ACTION ITEM = Check each line of the records for "secondary"; collect those that have it.

_ _ _ _

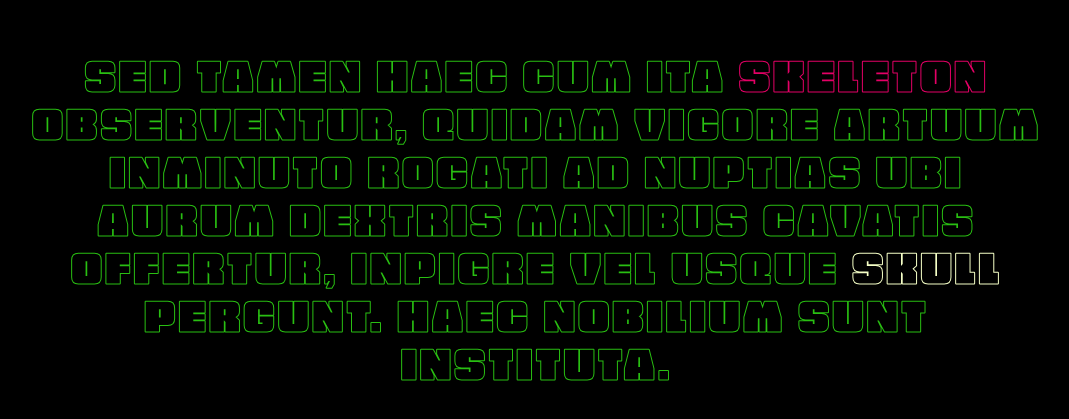
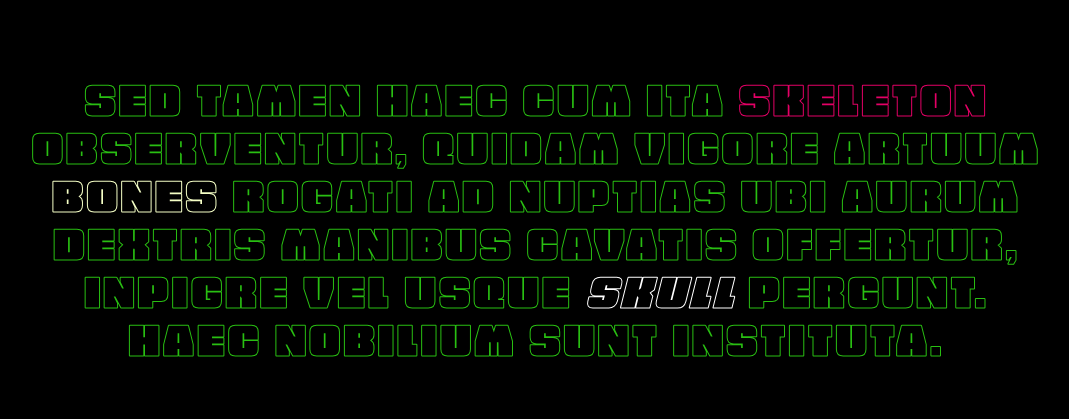
Before and after one commit to LeKawa/SKULL, a plain HTML site: page index.html in a window 1280 px wide. Shown: the part 183-602 px from the top of the page, without its empty margins (103-1172 px from the left). Drawn offline with nearby package versions, Linux system fonts and the light colour scheme; no server answers.

Commit message:
finished

```diff
--- a/index.html
+++ b/index.html
@@ -121,7 +121,7 @@
   </div> -->
   <section class="Main">
     <div class="Main_Text">
-      <p>Sed tamen haec cum ita <span onclick="start()">SKELETON</span> observentur, quidam vigore artuum inminuto rogati ad nuptias ubi aurum dextris manibus cavatis offertur, inpigre vel usque <span onclick="start()">SKULL</span> pergunt. haec nobilium
+      <p>Sed tamen haec cum ita <span onclick="start()">SKELETON</span> observentur, quidam vigore artuum <span onclick="start()">bones</span> rogati ad nuptias ubi aurum dextris manibus cavatis offertur, inpigre vel usque <span onclick="start()">SKULL</span> pergunt. haec nobilium
         sunt instituta.</p>
     </div>
   </section>
--- a/style/scss/components/_about.scss
+++ b/style/scss/components/_about.scss
@@ -84,6 +84,18 @@ canvas {
             -webkit-text-stroke-width: 0;
           }
         }
+        &:nth-child(3) {
+          font-style: italic;
+          transition: all 0.3s ease-Out;
+          -webkit-text-stroke-width: 1px;
+          -webkit-text-stroke-color: white;
+          cursor: url(http://www.javascriptkit.com/dhtmltutors/cursor-hand.gif), auto;
+
+          &:hover {
+            color: white;
+            -webkit-text-stroke-width: 0;
+          }
+        }
       }
     }
   }
```
Also changed, not shown: clicked.js (+2 -6 lines), style/css/style.css, 1 other file.
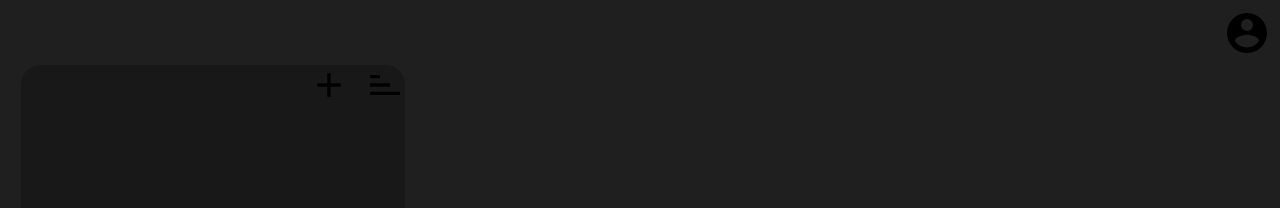
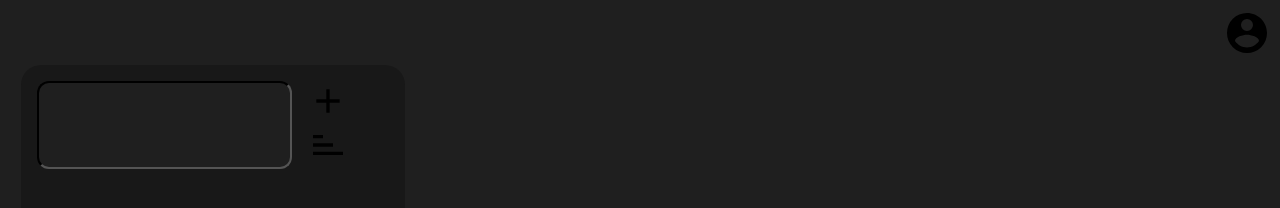
Before and after one commit to ballooner/todo-list, a plain HTML site: page index.html in a window 1280 px wide. Drawn offline with Linux system fonts and the light colour scheme.

Commit message:
Added search bar to task list

```diff
--- a/index.html
+++ b/index.html
@@ -10,11 +10,15 @@
 <body class="white-text">
     <input type="image" src="icons/account-circle.svg" id="profile-icon">
 
-    <div id="task-list" class="secondary-bg content-box">
+    <div id="task-housing" class="secondary-bg content-box">
 
-        <div id="task-controls" class="control-menu">
-            <input type="image" src="icons/plus.svg" class="control-button">
-            <input type="image" src="icons/sort-reverse-variant.svg" class="control-button">
+        <div class="control-menu">
+            <input type="text" id="task-search" class="primary-bg">
+            <div id="feature-controls">
+                <input type="image" src="icons/plus.svg" class="control-button">
+                <input type="image" src="icons/sort-reverse-variant.svg" class="control-button">
+            </div>
+
         </div>
 
         <div id="task-list">
--- a/styles.css
+++ b/styles.css
@@ -2,10 +2,9 @@
 :root {
     --primary-bg-color: #1f1f1f;
     --secondary-bg-color: #181818;
-
 }
 
-/* Setting the main layout colors I will use to classes for easy assignment */
+/* Putting the main layout colors I will use in classes for easy assignment */
 .primary-bg {
     background-color: var(--primary-bg-color);
 }
@@ -28,7 +27,7 @@ body {
     background-color: var(--primary-bg-color);
 }
 
-/* Put the profile icon in the top left */
+/* Put the profile icon in the top right */
 #profile-icon {
     height: 3rem;
     grid-row: 1;
@@ -37,7 +36,8 @@ body {
     margin: 2%;
 }
 
-.content-box { /* Content box class to create the housing for features */
+/* Content box class to create the housing for features */
+.content-box {
     height: 90vh;
     width: 30vw;
     align-self: center;
@@ -46,15 +46,27 @@ body {
 }
 
 /* Task list customization */
-#task-list {
+#task-housing {
     grid-row: 2;
     grid-row-end: 4;
 }
 
 .control-menu { /* Create the layout for feature controls */
     display: flex;
-    justify-content: flex-end;
+    justify-content: space-between;
+    padding: 1rem;
     gap: 1rem;
+}
+
+#task-search {
+    color: white;
+    border-radius: 12px;
+    border-color: black;
+    width: 20vw;
+}
+
+#task-search:focus {
+    outline: none;
 }
 
 .control-button {
```
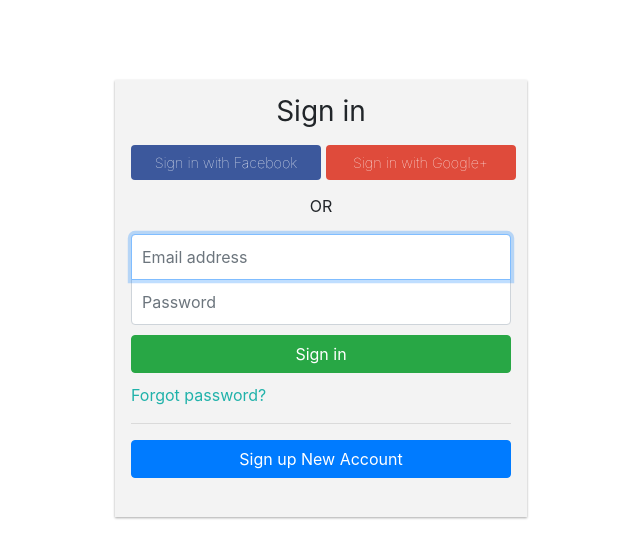
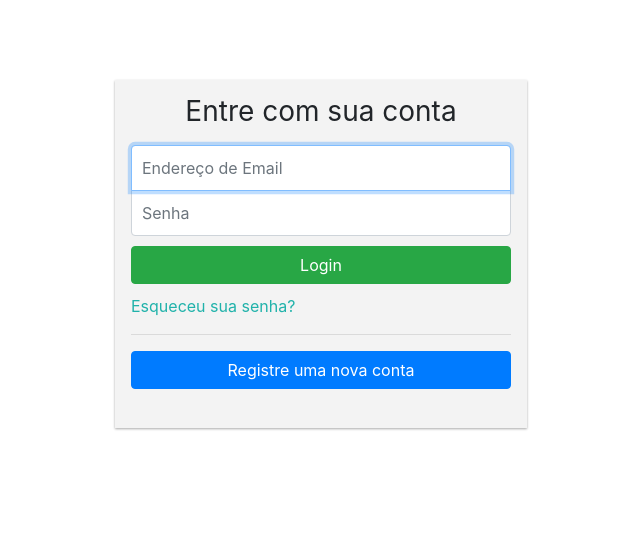
Before and after one commit to renatofilhog/allurebet, a PHP site: page /template_teste/login.php in a window 1280 px wide. Shown: the top 558 px of the page, without its empty margins (319-959 px from the left). Run offline with PHP 8.4, Linux system fonts and the light colour scheme; some libraries are stand-ins or nearby versions.

Commit message:
Traduzido a página de login

```diff
--- a/template_teste/login.php
+++ b/template_teste/login.php
@@ -1,5 +1,5 @@
 <!DOCTYPE html>
-<html lang="en">
+<html lang="pt-br">
 <head>
     <meta charset="UTF-8">
     <meta name="viewport" content="width=device-width, initial-scale=1.0">
@@ -16,45 +16,47 @@
 <body>
     <div id="logreg-forms">
         <form class="form-signin">
-            <h1 class="h3 mb-3 font-weight-normal" style="text-align: center"> Sign in</h1>
+            <h1 class="h3 mb-3 font-weight-normal" style="text-align: center"> Entre com sua conta</h1>
+            <!--
                 <div class="social-login">
                     <button class="btn facebook-btn social-btn" type="button"><span><i class="fab fa-facebook-f"></i> Sign in with Facebook</span> </button>
                     <button class="btn google-btn social-btn" type="button"><span><i class="fab fa-google-plus-g"></i> Sign in with Google+</span> </button>
                 </div>
-            <p style="text-align:center"> OR  </p>
-            <input type="email" id="inputEmail" class="form-control" placeholder="Email address" required="" autofocus="">
-            <input type="password" id="inputPassword" class="form-control" placeholder="Password" required="">
+            -->
+            <input type="email" id="inputEmail" class="form-control" placeholder="Endereço de Email" required="" autofocus="">
+            <input type="password" id="inputPassword" class="form-control" placeholder="Senha" required="">
 
-            <button class="btn btn-success btn-block" type="submit"><i class="fas fa-sign-in-alt"></i> Sign in</button>
-            <a href="#" id="forgot_pswd">Forgot password?</a>
+            <button class="btn btn-success btn-block" type="submit"><i class="fas fa-sign-in-alt"></i> Login</button>
+            <a href="#" id="forgot_pswd">Esqueceu sua senha?</a>
             <hr>
-            <!-- <p>Don't have an account!</p>  -->
-            <button class="btn btn-primary btn-block" type="button" id="btn-signup"><i class="fas fa-user-plus"></i> Sign up New Account</button>
+
+            <button class="btn btn-primary btn-block" type="button" id="btn-signup"><i class="fas fa-user-plus"></i> Registre uma nova conta</button>
             </form>
 
             <form action="/reset/password/" class="form-reset">
-                <input type="email" id="resetEmail" class="form-control" placeholder="Email address" required="" autofocus="">
-                <button class="btn btn-primary btn-block" type="submit">Reset Password</button>
-                <a href="#" id="cancel_reset"><i class="fas fa-angle-left"></i> Back</a>
+                <input type="email" id="resetEmail" class="form-control" placeholder="Endereço de Email" required="" autofocus="">
+                <button class="btn btn-primary btn-block" type="submit">Esqueci minha senha</button>
+                <a href="#" id="cancel_reset"><i class="fas fa-angle-left"></i> Voltar</a>
             </form>
 
             <form action="/signup/" class="form-signup">
+                <!--
                     <div class="social-login">
                         <button class="btn facebook-btn social-btn" type="button"><span><i class="fab fa-facebook-f"></i> Sign up with Facebook</span> </button>
                     </div>
                     <div class="social-login">
                         <button class="btn google-btn social-btn" type="button"><span><i class="fab fa-google-plus-g"></i> Sign up with Google+</span> </button>
                     </div>
+                -->
+                <p style="text-align:center">Registre-se</p>
 
-                <p style="text-align:center">OR</p>
+                <input type="text" id="user-name" class="form-control" placeholder="Nome completo" required="" autofocus="">
+                <input type="email" id="user-email" class="form-control" placeholder="Endereço de Email" required autofocus="">
+                <input type="password" id="user-pass" class="form-control" placeholder="Senha" required autofocus="">
+                <input type="password" id="user-repeatpass" class="form-control" placeholder="Repita sua senha" required autofocus="">
 
-                <input type="text" id="user-name" class="form-control" placeholder="Full name" required="" autofocus="">
-                <input type="email" id="user-email" class="form-control" placeholder="Email address" required autofocus="">
-                <input type="password" id="user-pass" class="form-control" placeholder="Password" required autofocus="">
-                <input type="password" id="user-repeatpass" class="form-control" placeholder="Repeat Password" required autofocus="">
-
-                <button class="btn btn-primary btn-block" type="submit"><i class="fas fa-user-plus"></i> Sign Up</button>
-                <a href="#" id="cancel_signup"><i class="fas fa-angle-left"></i> Back</a>
+                <button class="btn btn-primary btn-block" type="submit"><i class="fas fa-user-plus"></i> Registre-se</button>
+                <a href="#" id="cancel_signup"><i class="fas fa-angle-left"></i> Voltar</a>
             </form>
             <br>
 
```
Lines whose indentation alone changed are shown as unchanged.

_ _ _ _

RESPONSE AREA =
-    <div id="task-list" class="secondary-bg content-box">
+    <div id="task-housing" class="secondary-bg content-box">
     --secondary-bg-color: #181818;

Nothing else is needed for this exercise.